** Supplied records follows **
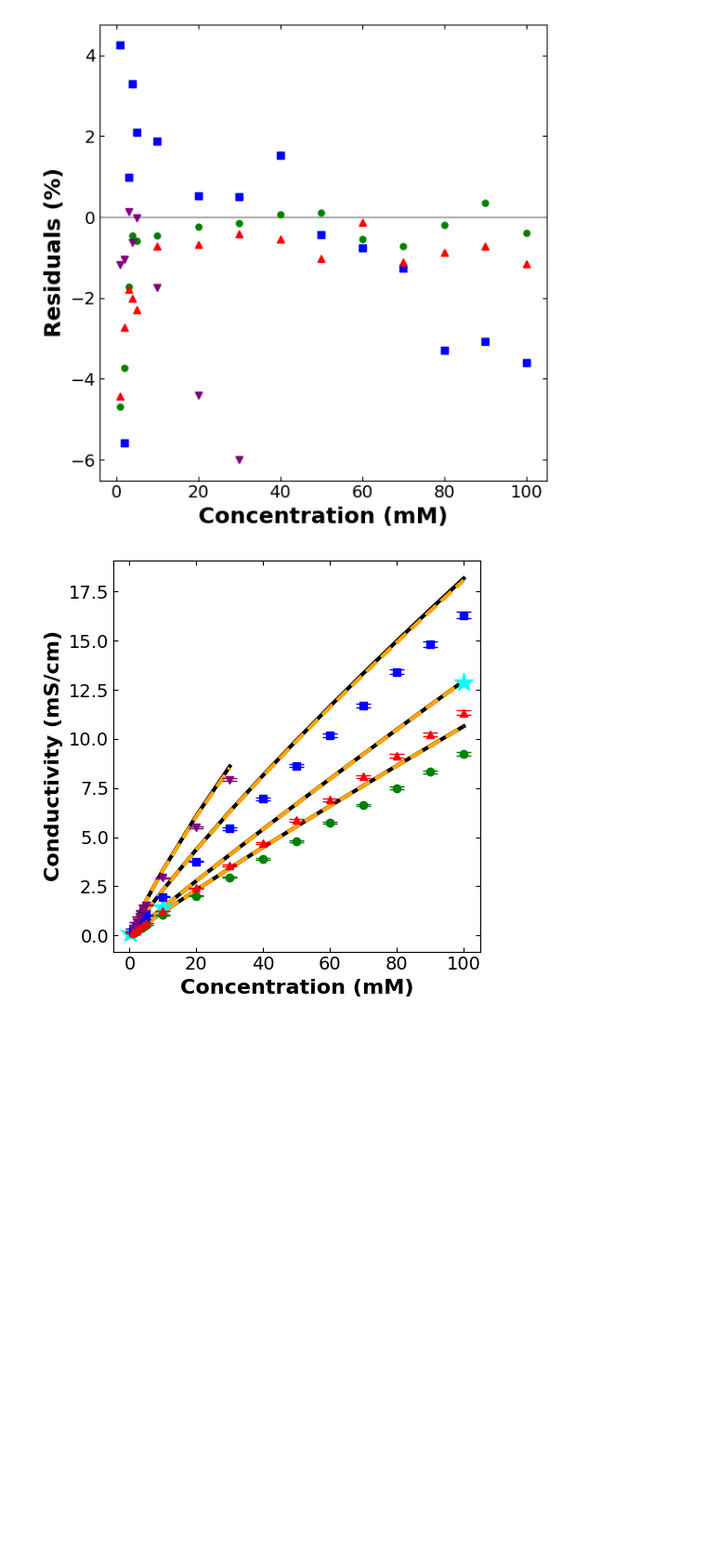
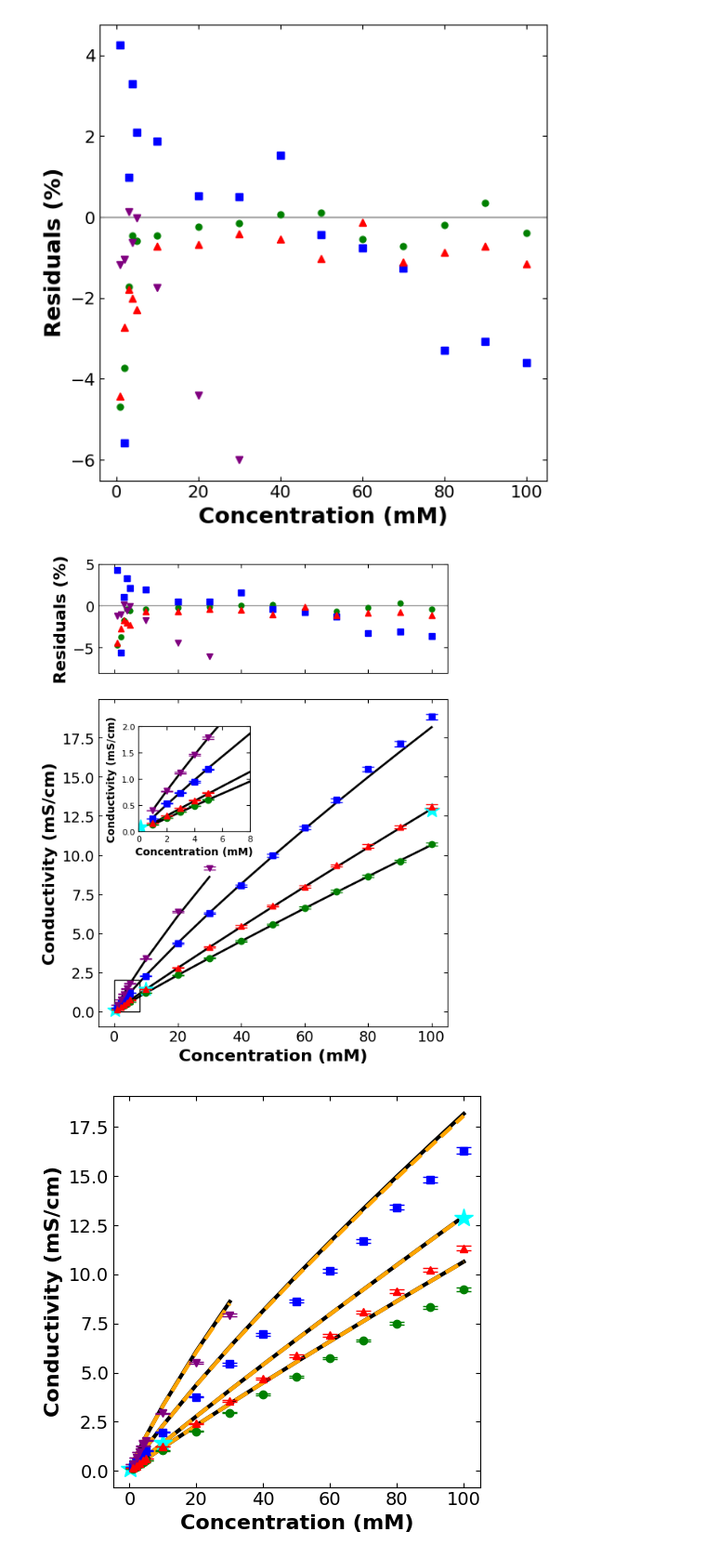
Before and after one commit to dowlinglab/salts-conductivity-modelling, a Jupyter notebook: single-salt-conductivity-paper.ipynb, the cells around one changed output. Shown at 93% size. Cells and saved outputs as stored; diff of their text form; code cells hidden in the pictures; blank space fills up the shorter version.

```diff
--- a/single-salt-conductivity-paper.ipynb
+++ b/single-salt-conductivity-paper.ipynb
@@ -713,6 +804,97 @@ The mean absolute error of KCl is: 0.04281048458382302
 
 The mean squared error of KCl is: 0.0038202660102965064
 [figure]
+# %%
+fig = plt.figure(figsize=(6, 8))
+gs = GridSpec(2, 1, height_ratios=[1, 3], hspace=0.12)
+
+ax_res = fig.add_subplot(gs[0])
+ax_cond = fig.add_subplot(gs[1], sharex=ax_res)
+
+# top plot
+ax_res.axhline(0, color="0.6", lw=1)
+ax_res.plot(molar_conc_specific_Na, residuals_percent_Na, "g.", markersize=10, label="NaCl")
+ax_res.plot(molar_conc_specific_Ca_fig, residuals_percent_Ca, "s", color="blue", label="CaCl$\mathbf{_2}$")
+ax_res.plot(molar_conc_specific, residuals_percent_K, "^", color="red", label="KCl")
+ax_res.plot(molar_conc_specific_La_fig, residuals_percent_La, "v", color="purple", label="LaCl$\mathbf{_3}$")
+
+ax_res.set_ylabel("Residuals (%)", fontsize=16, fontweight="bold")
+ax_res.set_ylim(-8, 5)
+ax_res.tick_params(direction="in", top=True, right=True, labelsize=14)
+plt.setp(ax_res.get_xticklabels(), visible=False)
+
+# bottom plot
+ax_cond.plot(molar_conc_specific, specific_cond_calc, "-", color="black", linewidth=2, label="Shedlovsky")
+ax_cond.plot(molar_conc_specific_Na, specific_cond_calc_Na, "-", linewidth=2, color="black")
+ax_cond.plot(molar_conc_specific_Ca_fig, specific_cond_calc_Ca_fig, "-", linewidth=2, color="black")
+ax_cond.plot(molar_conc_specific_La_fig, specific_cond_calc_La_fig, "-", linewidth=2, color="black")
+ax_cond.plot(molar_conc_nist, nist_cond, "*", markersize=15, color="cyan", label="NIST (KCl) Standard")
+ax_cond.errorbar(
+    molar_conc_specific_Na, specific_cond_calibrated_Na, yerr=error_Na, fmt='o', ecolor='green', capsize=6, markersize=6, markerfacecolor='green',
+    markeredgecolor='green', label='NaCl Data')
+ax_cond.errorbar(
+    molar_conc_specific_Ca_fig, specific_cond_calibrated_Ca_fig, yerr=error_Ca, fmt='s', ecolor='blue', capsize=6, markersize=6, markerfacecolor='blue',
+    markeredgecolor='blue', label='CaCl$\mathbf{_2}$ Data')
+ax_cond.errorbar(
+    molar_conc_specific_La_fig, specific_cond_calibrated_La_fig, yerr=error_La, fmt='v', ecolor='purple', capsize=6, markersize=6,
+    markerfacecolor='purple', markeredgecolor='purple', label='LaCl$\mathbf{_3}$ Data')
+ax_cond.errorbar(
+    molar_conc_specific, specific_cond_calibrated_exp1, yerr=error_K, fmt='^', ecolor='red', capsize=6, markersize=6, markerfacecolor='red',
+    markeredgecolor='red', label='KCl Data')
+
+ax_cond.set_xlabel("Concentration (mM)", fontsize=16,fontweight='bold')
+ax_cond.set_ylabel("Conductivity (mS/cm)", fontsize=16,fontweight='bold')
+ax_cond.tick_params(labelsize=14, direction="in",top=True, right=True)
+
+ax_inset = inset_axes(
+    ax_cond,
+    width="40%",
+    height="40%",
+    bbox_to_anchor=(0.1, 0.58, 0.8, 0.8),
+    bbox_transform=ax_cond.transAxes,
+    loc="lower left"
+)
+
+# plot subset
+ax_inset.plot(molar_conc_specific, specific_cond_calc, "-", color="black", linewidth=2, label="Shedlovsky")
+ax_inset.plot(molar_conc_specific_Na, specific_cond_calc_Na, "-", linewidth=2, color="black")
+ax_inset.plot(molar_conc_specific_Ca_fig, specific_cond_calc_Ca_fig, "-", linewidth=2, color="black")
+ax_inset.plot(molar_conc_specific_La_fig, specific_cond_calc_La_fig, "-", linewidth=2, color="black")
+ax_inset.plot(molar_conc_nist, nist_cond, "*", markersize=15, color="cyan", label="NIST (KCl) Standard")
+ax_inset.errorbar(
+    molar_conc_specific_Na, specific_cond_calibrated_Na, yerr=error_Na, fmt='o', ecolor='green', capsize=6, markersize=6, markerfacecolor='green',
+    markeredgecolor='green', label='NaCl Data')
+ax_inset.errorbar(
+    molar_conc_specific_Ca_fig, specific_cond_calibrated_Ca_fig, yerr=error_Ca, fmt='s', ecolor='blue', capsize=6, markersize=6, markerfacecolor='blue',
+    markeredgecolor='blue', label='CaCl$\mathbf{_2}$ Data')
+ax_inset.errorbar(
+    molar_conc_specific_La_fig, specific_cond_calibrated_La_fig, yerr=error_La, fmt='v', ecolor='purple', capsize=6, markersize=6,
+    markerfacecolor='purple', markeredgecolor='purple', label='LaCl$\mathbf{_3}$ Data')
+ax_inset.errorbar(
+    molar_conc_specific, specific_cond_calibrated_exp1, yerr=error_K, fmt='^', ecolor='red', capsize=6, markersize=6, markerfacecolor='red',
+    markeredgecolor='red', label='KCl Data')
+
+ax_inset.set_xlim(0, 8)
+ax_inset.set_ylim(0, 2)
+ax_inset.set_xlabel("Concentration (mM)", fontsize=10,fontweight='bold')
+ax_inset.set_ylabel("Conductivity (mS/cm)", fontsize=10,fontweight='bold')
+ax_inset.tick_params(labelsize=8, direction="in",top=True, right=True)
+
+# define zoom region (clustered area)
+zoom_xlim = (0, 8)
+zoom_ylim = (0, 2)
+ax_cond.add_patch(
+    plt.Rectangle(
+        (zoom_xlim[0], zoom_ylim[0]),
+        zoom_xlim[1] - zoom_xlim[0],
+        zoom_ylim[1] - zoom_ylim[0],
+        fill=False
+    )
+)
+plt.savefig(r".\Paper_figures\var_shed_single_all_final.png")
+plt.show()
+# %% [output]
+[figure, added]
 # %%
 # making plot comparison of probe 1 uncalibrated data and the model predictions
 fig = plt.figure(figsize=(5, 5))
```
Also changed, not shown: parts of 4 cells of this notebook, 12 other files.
** End of Supplied records **
Track down every line in the entries that includes the string "notebook", and copy it.

» Response box:
Before and after one commit to dowlinglab/salts-conductivity-modelling, a Jupyter notebook: single-salt-conductivity-paper.ipynb, the cells around one changed output. Shown at 93% size. Cells and saved outputs as stored; diff of their text form; code cells hidden in the pictures; blank space fills up the shorter version.
Also changed, not shown: parts of 4 cells of this notebook, 12 other files.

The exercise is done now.